## What to produce
Every line below that holds the word "deletion" must be listed.

## Source data

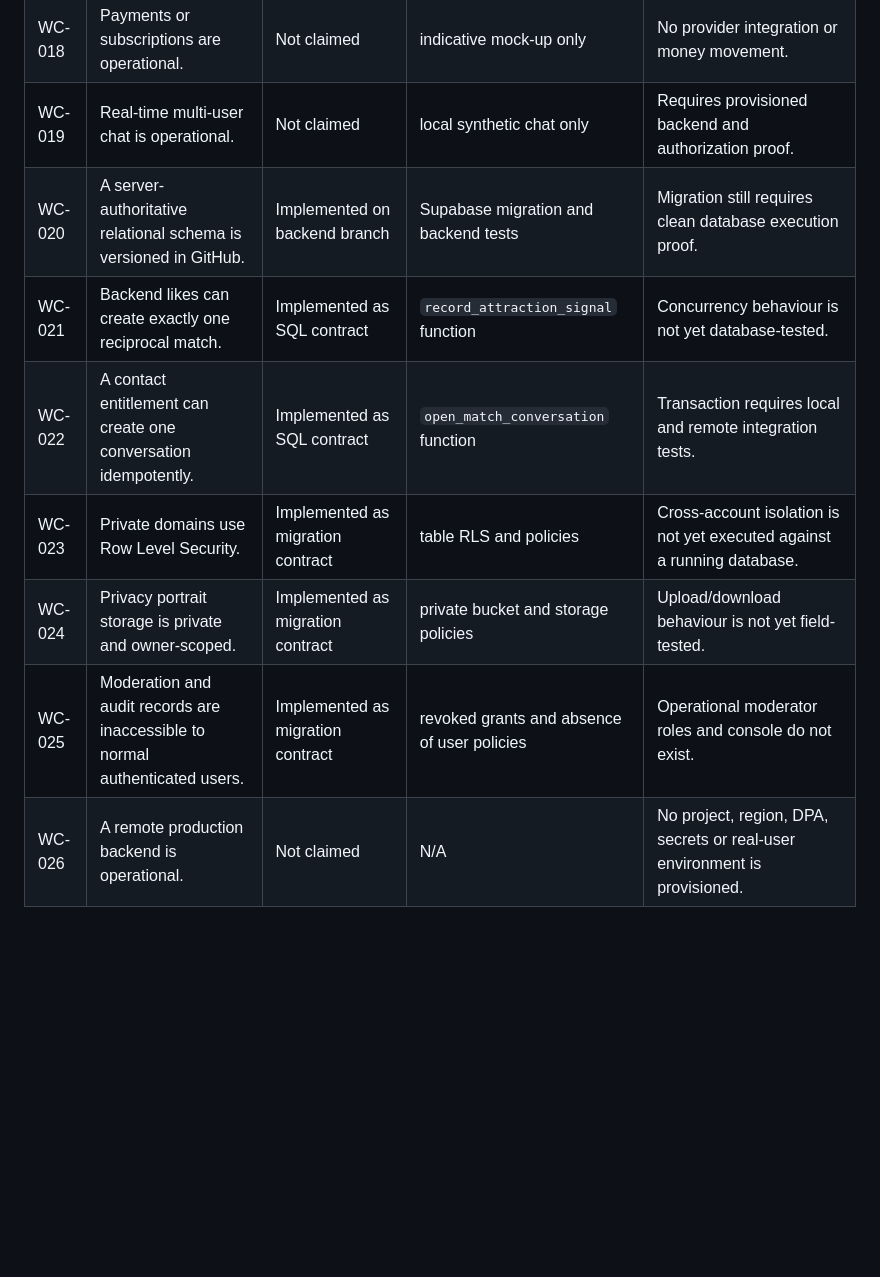
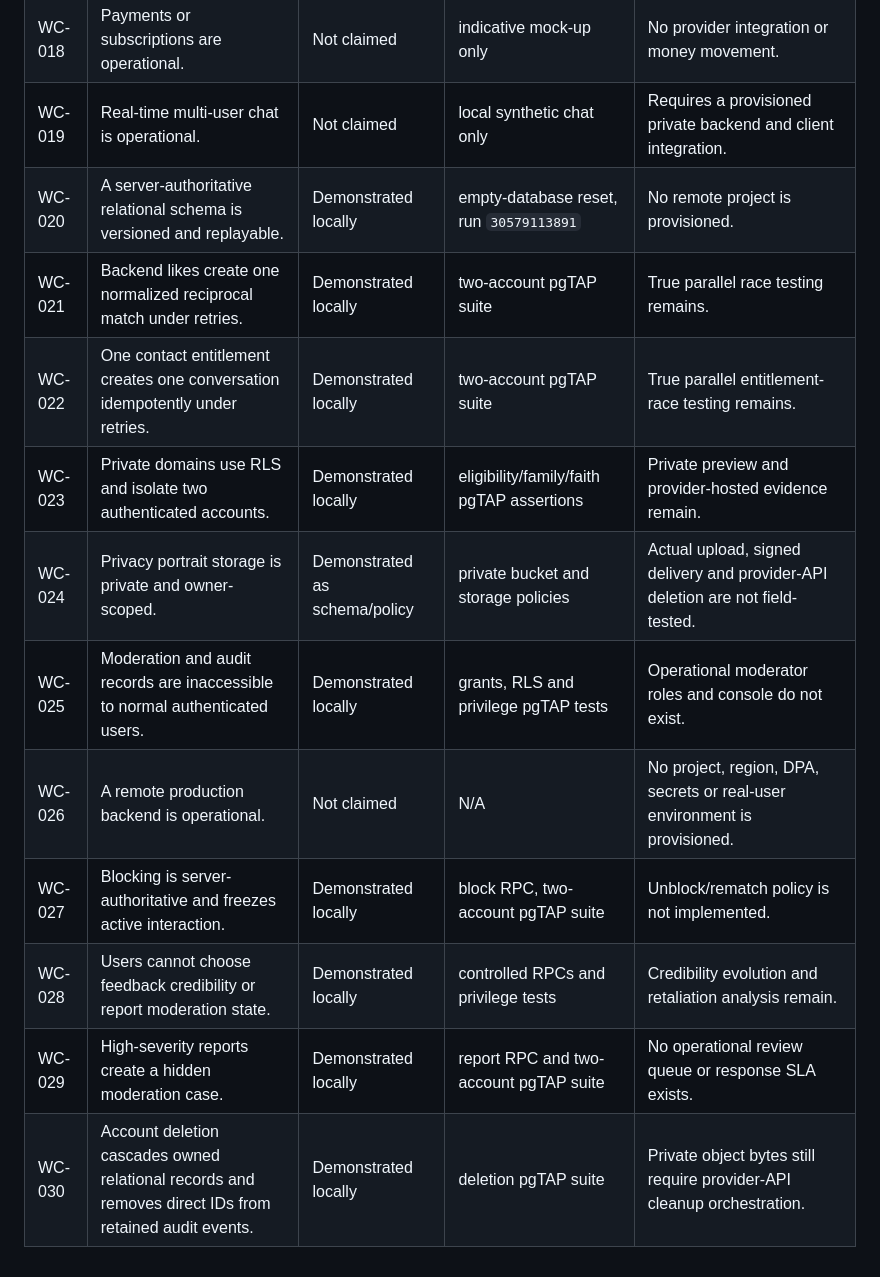
Before and after one commit to market-predictions/rendezvue, a Markdown page: docs/WORK-CLAIMS.md, the part around the change. GitHub-like rendering; blank space fills up the shorter version.

Commit message:
Promote validated backend proof claims

```diff
--- a/docs/WORK-CLAIMS.md
+++ b/docs/WORK-CLAIMS.md
@@ -22,11 +22,15 @@ This register prevents prototype and backend-foundation behaviour from being ove
 | WC-016 | The prototype can resume local onboarding. | Implemented | schema-versioned local storage | Browser storage is not a secure persistent account. |
 | WC-017 | The product is safe or lawful for real users. | Not claimed | N/A | Authentication, age assurance, moderation, DPIA, security and retention remain incomplete. |
 | WC-018 | Payments or subscriptions are operational. | Not claimed | indicative mock-up only | No provider integration or money movement. |
-| WC-019 | Real-time multi-user chat is operational. | Not claimed | local synthetic chat only | Requires provisioned backend and authorization proof. |
-| WC-020 | A server-authoritative relational schema is versioned in GitHub. | Implemented on backend branch | Supabase migration and backend tests | Migration still requires clean database execution proof. |
-| WC-021 | Backend likes can create exactly one reciprocal match. | Implemented as SQL contract | `record_attraction_signal` function | Concurrency behaviour is not yet database-tested. |
-| WC-022 | A contact entitlement can create one conversation idempotently. | Implemented as SQL contract | `open_match_conversation` function | Transaction requires local and remote integration tests. |
-| WC-023 | Private domains use Row Level Security. | Implemented as migration contract | table RLS and policies | Cross-account isolation is not yet executed against a running database. |
-| WC-024 | Privacy portrait storage is private and owner-scoped. | Implemented as migration contract | private bucket and storage policies | Upload/download behaviour is not yet field-tested. |
-| WC-025 | Moderation and audit records are inaccessible to normal authenticated users. | Implemented as migration contract | revoked grants and absence of user policies | Operational moderator roles and console do not exist. |
+| WC-019 | Real-time multi-user chat is operational. | Not claimed | local synthetic chat only | Requires a provisioned private backend and client integration. |
+| WC-020 | A server-authoritative relational schema is versioned and replayable. | Demonstrated locally | empty-database reset, run `30579113891` | No remote project is provisioned. |
+| WC-021 | Backend likes create one normalized reciprocal match under retries. | Demonstrated locally | two-account pgTAP suite | True parallel race testing remains. |
+| WC-022 | One contact entitlement creates one conversation idempotently under retries. | Demonstrated locally | two-account pgTAP suite | True parallel entitlement-race testing remains. |
+| WC-023 | Private domains use RLS and isolate two authenticated accounts. | Demonstrated locally | eligibility/family/faith pgTAP assertions | Private preview and provider-hosted evidence remain. |
+| WC-024 | Privacy portrait storage is private and owner-scoped. | Demonstrated as schema/policy | private bucket and storage policies | Actual upload, signed delivery and provider-API deletion are not field-tested. |
+| WC-025 | Moderation and audit records are inaccessible to normal authenticated users. | Demonstrated locally | grants, RLS and privilege pgTAP tests | Operational moderator roles and console do not exist. |
 | WC-026 | A remote production backend is operational. | Not claimed | N/A | No project, region, DPA, secrets or real-user environment is provisioned. |
+| WC-027 | Blocking is server-authoritative and freezes active interaction. | Demonstrated locally | block RPC, two-account pgTAP suite | Unblock/rematch policy is not implemented. |
+| WC-028 | Users cannot choose feedback credibility or report moderation state. | Demonstrated locally | controlled RPCs and privilege tests | Credibility evolution and retaliation analysis remain. |
+| WC-029 | High-severity reports create a hidden moderation case. | Demonstrated locally | report RPC and two-account pgTAP suite | No operational review queue or response SLA exists. |
+| WC-030 | Account deletion cascades owned relational records and removes direct IDs from retained audit events. | Demonstrated locally | deletion pgTAP suite | Private object bytes still require provider-API cleanup orchestration. |
```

## Written reply
+| WC-024 | Privacy portrait storage is private and owner-scoped. | Demonstrated as schema/policy | private bucket and storage policies | Actual upload, signed delivery and provider-API deletion are not field-tested. |
+| WC-030 | Account deletion cascades owned relational records and removes direct IDs from retained audit events. | Demonstrated locally | deletion pgTAP suite | Private object bytes still require provider-API cleanup orchestration. |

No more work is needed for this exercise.